Sometimes, plenty can be a problem. Mumbai Indians (MI) would have realised this on Sunday. With the advantage of fielding an extra foreign player, MI would have felt they could leave all their work to them.
But barring James Franklin, the most unfancied of those international stars, none of the quartet of Kieron Pollard, Andrew Symonds, Aiden Blizzard and Lasith Malinga came to fore against New South Wales Blues, who cruised to a 5-wicket win and made Group A open and competitive.
MI needed a win to reach the semis. But their batsmen misread the wicket. It demanded patience and perseverance but they tried to force the pace.
"It was tough wicket to bat on. I tried to work the ball around, collecting runs," said Franklin, who top-scored with 42 not out and helped them end on 100, a score that gave them some room to fight.
The other MI batsmen floundered. Blizzard dragged one onto his stumps, and Pollard and Symonds were bowled while trying to slog out of trouble. Sarul Kanwar, who attributed his success in an earlier game to tips on leg-side play from Sachin Tendulkar, may have to get back to nets with the master in tow. Tendulkar could help him fix the off-side strokeplay too after he guided a poor delivery into the hands of point.
MI never got in and only Harbhajan and Sathish got into double figures to help Franklin.
For a while it looked like MI would still make it as NSW lost five early wickets. Both explosive openers, Shane Watson and David Warner, fell to Abu Nechim Ahmed who got one more a bit later. Malinga and Yuzvendra Chahal took one each to leave NSW tottering at 28/5.

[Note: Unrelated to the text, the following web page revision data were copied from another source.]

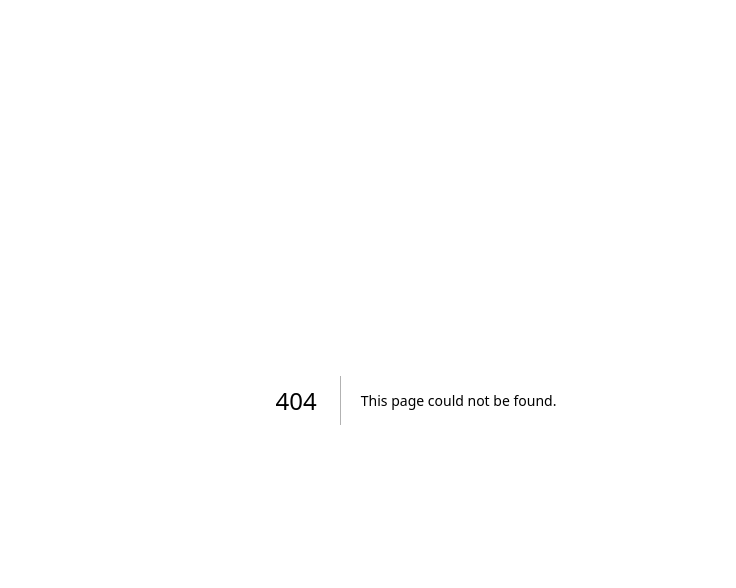
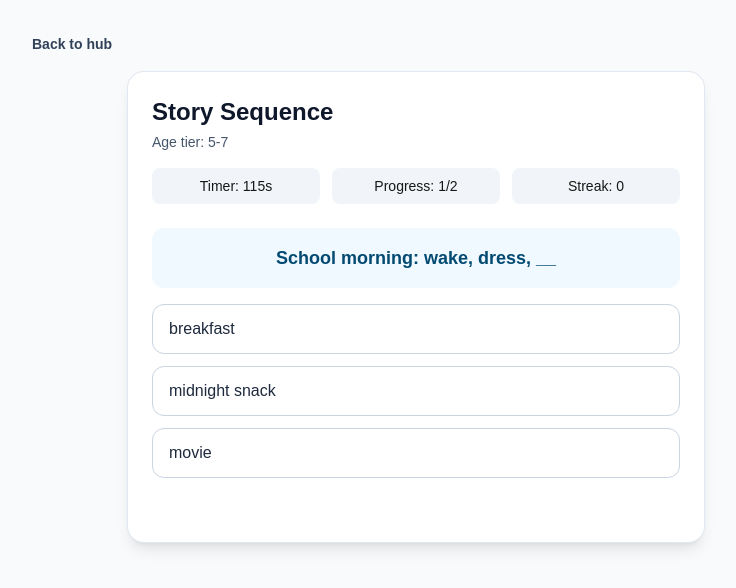
Before and after one commit to GEEKProtocol0110/geek--jr, a Next.js app: page /stories in a window 1280 px wide. Before the commit this address had no page. Shown: the top 588 px of the page, without its empty margins (224-960 px from the left). Built offline with nearby package versions, Linux system fonts and the light colour scheme.

Commit message:
Add Phonics/Memory/Patterns/Stories MVP games

```diff
--- /dev/null
+++ b/src/app/memory/page.tsx
@@ -0,0 +1,17 @@
+import Link from "next/link";
+import MemoryGame from "@/modules/memory/MemoryGame";
+
+export default function MemoryPage() {
+  return (
+    <main className="min-h-screen bg-slate-50 px-4 py-8">
+      <div className="mx-auto max-w-3xl">
+        <Link href="/" className="text-sm font-semibold text-slate-700 hover:text-slate-900">
+          Back to hub
+        </Link>
+        <div className="mt-4">
+          <MemoryGame />
+        </div>
+      </div>
+    </main>
+  );
+}
--- /dev/null
+++ b/src/app/patterns/page.tsx
@@ -0,0 +1,17 @@
+import Link from "next/link";
+import PatternGame from "@/modules/patterns/PatternGame";
+
+export default function PatternsPage() {
+  return (
+    <main className="min-h-screen bg-slate-50 px-4 py-8">
+      <div className="mx-auto max-w-3xl">
+        <Link href="/" className="text-sm font-semibold text-slate-700 hover:text-slate-900">
+          Back to hub
+        </Link>
+        <div className="mt-4">
+          <PatternGame />
+        </div>
+      </div>
+    </main>
+  );
+}
--- /dev/null
+++ b/src/app/phonics/page.tsx
@@ -0,0 +1,17 @@
+import Link from "next/link";
+import PhonicsGame from "@/modules/phonics/PhonicsGame";
+
+export default function PhonicsPage() {
+  return (
+    <main className="min-h-screen bg-slate-50 px-4 py-8">
+      <div className="mx-auto max-w-3xl">
+        <Link href="/" className="text-sm font-semibold text-slate-700 hover:text-slate-900">
+          Back to hub
+        </Link>
+        <div className="mt-4">
+          <PhonicsGame />
+        </div>
+      </div>
+    </main>
+  );
+}
--- /dev/null
+++ b/src/app/stories/page.tsx
@@ -0,0 +1,17 @@
+import Link from "next/link";
+import StoryGame from "@/modules/stories/StoryGame";
+
+export default function StoriesPage() {
+  return (
+    <main className="min-h-screen bg-slate-50 px-4 py-8">
+      <div className="mx-auto max-w-3xl">
+        <Link href="/" className="text-sm font-semibold text-slate-700 hover:text-slate-900">
+          Back to hub
+        </Link>
+        <div className="mt-4">
+          <StoryGame />
+        </div>
+      </div>
+    </main>
+  );
+}
--- /dev/null
+++ b/src/modules/common/TimedChoicesGame.tsx
@@ -0,0 +1,190 @@
+"use client";
+
+import { useEffect, useMemo, useState } from "react";
+import { loadSettings } from "@/lib/settings";
+import { loadFromStorage, saveToStorage } from "@/lib/storage";
+import { AgeTier, GameStats, GameStatsByTier } from "@/lib/types";
+
+export interface ChoicePrompt {
+  id: string;
+  tier: AgeTier;
+  prompt: string;
+  choices: string[];
+  correct: string;
+}
+
+interface TimedChoicesGameProps {
+  title: string;
+  storageKey: string;
+  prompts: ChoicePrompt[];
+}
+
+const EMPTY_STATS: GameStats = {
+  totalAttempts: 0,
+  correctCount: 0,
+  bestStreak: 0,
+};
+
+const EMPTY_BY_TIER: GameStatsByTier = {
+  "1-2": { ...EMPTY_STATS },
+  "3-4": { ...EMPTY_STATS },
+  "5-7": { ...EMPTY_STATS },
+  "8-10": { ...EMPTY_STATS },
+};
+
+function shuffle<T>(items: T[]): T[] {
+  const arr = [...items];
+  for (let i = arr.length - 1; i > 0; i -= 1) {
+    const j = Math.floor(Math.random() * (i + 1));
+    [arr[i], arr[j]] = [arr[j], arr[i]];
+  }
+  return arr;
+}
+
+export default function TimedChoicesGame({ title, storageKey, prompts }: TimedChoicesGameProps) {
+  const settings = useMemo(() => loadSettings(), []);
+  const filtered = useMemo(
+    () => prompts.filter((p) => p.tier === settings.ageTier),
+    [prompts, settings.ageTier],
+  );
+
+  const sessionPrompts = useMemo(() => {
+    const pool = filtered.length ? filtered : prompts;
+    return shuffle(pool).slice(0, Math.min(settings.sessionSize, pool.length));
+  }, [filtered, prompts, settings.sessionSize]);
+
+  const [secondsLeft, setSecondsLeft] = useState<number>(settings.timeLimitSec);
+  const [index, setIndex] = useState(0);
+  const [streak, setStreak] = useState(0);
+  const [feedback, setFeedback] = useState("");
+  const [ended, setEnded] = useState(false);
+  const [stats, setStats] = useState<GameStatsByTier>(EMPTY_BY_TIER);
+
+  useEffect(() => {
+    setStats(loadFromStorage<GameStatsByTier>(storageKey, EMPTY_BY_TIER));
+  }, [storageKey]);
+
+  useEffect(() => {
+    if (ended) {
+      return;
+    }
+
+    const timer = window.setInterval(() => {
+      setSecondsLeft((prev) => {
+        if (prev <= 1) {
+          window.clearInterval(timer);
+          setEnded(true);
+          return 0;
+        }
+        return prev - 1;
+      });
+    }, 1000);
+
+    return () => window.clearInterval(timer);
+  }, [ended]);
+
+  const current = sessionPrompts[index];
+
+  useEffect(() => {
+    if (!ended && index >= sessionPrompts.length && sessionPrompts.length > 0) {
+      setEnded(true);
+    }
+  }, [ended, index, sessionPrompts.length]);
+
+  function updateStats(wasCorrect: boolean, nextStreak: number) {
+    setStats((prev) => {
+      const tier = settings.ageTier;
+      const currentTier = prev[tier] ?? { ...EMPTY_STATS };
+      const updatedTier: GameStats = {
+        totalAttempts: currentTier.totalAttempts + 1,
+        correctCount: currentTier.correctCount + (wasCorrect ? 1 : 0),
+        bestStreak: Math.max(currentTier.bestStreak, nextStreak),
+      };
+      const updated = {
+        ...prev,
+        [tier]: updatedTier,
+      };
+      saveToStorage(storageKey, updated);
+      return updated;
+    });
+  }
+
+  function handleChoice(choice: string) {
+    if (!current || ended) {
+      return;
+    }
+
+    const wasCorrect = choice === current.correct;
+    const nextStreak = wasCorrect ? streak + 1 : 0;
+
+    setStreak(nextStreak);
+    setFeedback(wasCorrect ? "Correct!" : "Try again.");
+    updateStats(wasCorrect, nextStreak);
+
+    if (wasCorrect) {
+      setTimeout(() => {
+        setFeedback("");
+        setIndex((prev) => prev + 1);
+      }, 350);
+    }
+  }
+
+  function restart() {
+    window.location.reload();
+  }
+
+  const attempts = stats[settings.ageTier]?.totalAttempts ?? 0;
+  const correctCount = stats[settings.ageTier]?.correctCount ?? 0;
+
+  if (!sessionPrompts.length) {
+    return <p className="rounded-xl bg-amber-100 p-4 text-amber-900">No prompts found for this activity.</p>;
+  }
+
+  return (
+    <section className="mx-auto w-full max-w-xl rounded-2xl bg-white p-6 shadow-lg ring-1 ring-slate-200">
+      <h1 className="text-2xl font-bold text-slate-900">{title}</h1>
+      <p className="mt-1 text-sm text-slate-600">Age tier: {settings.ageTier}</p>
+
+      <div className="mt-4 grid grid-cols-3 gap-3 text-center text-sm">
+        <div className="rounded-lg bg-slate-100 p-2">Timer: {secondsLeft}s</div>
+        <div className="rounded-lg bg-slate-100 p-2">Progress: {Math.min(index + 1, sessionPrompts.length)}/{sessionPrompts.length}</div>
+        <div className="rounded-lg bg-slate-100 p-2">Streak: {streak}</div>
+      </div>
+
+      {!ended && current ? (
+        <>
+          <div className="mt-6 rounded-xl bg-sky-50 p-4 text-center text-lg font-semibold text-sky-900">
+            {current.prompt}
+          </div>
+          <div className="mt-4 grid gap-3">
+            {current.choices.map((choice) => (
+              <button
+                key={`${current.id}-${choice}`}
+                type="button"
+                onClick={() => handleChoice(choice)}
+                className="rounded-xl border border-slate-300 bg-white px-4 py-3 text-left font-medium text-slate-800 transition hover:bg-slate-50"
+              >
+                {choice}
+              </button>
+            ))}
+          </div>
+          <p className="mt-4 min-h-6 text-sm font-semibold text-slate-700">{feedback}</p>
+        </>
+      ) : (
+        <div className="mt-6 rounded-xl bg-emerald-50 p-4 text-emerald-900">
+          <h2 className="text-xl font-bold">Session Complete</h2>
+          <p className="mt-2">Attempts: {attempts}</p>
+          <p>Correct: {correctCount}</p>
+          <p>Best streak: {stats[settings.ageTier]?.bestStreak ?? 0}</p>
+          <button
+            type="button"
+            onClick={restart}
+            className="mt-4 rounded-lg bg-emerald-700 px-4 py-2 font-semibold text-white hover:bg-emerald-800"
+          >
+            Play again
+          </button>
+        </div>
+      )}
+    </section>
+  );
+}
--- /dev/null
+++ b/src/modules/memory/MemoryGame.tsx
@@ -0,0 +1,15 @@
+"use client";
+
+import TimedChoicesGame from "@/modules/common/TimedChoicesGame";
+import { ChoicePrompt } from "@/modules/common/TimedChoicesGame";
+import prompts from "@/data/memory/pairs.json";
+
+export default function MemoryGame() {
+  return (
+    <TimedChoicesGame
+      title="Memory Match"
+      storageKey="geekjr_stats_memory_v1"
+      prompts={prompts as ChoicePrompt[]}
+    />
+  );
+}
--- /dev/null
+++ b/src/modules/patterns/PatternGame.tsx
@@ -0,0 +1,15 @@
+"use client";
+
+import TimedChoicesGame from "@/modules/common/TimedChoicesGame";
+import { ChoicePrompt } from "@/modules/common/TimedChoicesGame";
+import prompts from "@/data/patterns/patterns.json";
+
+export default function PatternGame() {
+  return (
+    <TimedChoicesGame
+      title="Patterns & Logic"
+      storageKey="geekjr_stats_patterns_v1"
+      prompts={prompts as ChoicePrompt[]}
+    />
+  );
+}
--- /dev/null
+++ b/src/modules/phonics/PhonicsGame.tsx
@@ -0,0 +1,15 @@
+"use client";
+
+import TimedChoicesGame from "@/modules/common/TimedChoicesGame";
+import { ChoicePrompt } from "@/modules/common/TimedChoicesGame";
+import prompts from "@/data/phonics/sounds.json";
+
+export default function PhonicsGame() {
+  return (
+    <TimedChoicesGame
+      title="Phonics Tap"
+      storageKey="geekjr_stats_phonics_v1"
+      prompts={prompts as ChoicePrompt[]}
+    />
+  );
+}
--- /dev/null
+++ b/src/modules/stories/StoryGame.tsx
@@ -0,0 +1,15 @@
+"use client";
+
+import TimedChoicesGame from "@/modules/common/TimedChoicesGame";
+import { ChoicePrompt } from "@/modules/common/TimedChoicesGame";
+import prompts from "@/data/stories/stories.json";
+
+export default function StoryGame() {
+  return (
+    <TimedChoicesGame
+      title="Story Sequence"
+      storageKey="geekjr_stats_stories_v1"
+      prompts={prompts as ChoicePrompt[]}
+    />
+  );
+}
```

However, Aussie international Steve Smith and Ben Rohrer carried their team past the finish line with an unbeaten 73-run stand. Smith and skipper Simon Katich pointed to the wicket. "It was tough to bat on," Smith said. "I had to work for runs."
The result means all the teams are in with a chance to qualify for semis.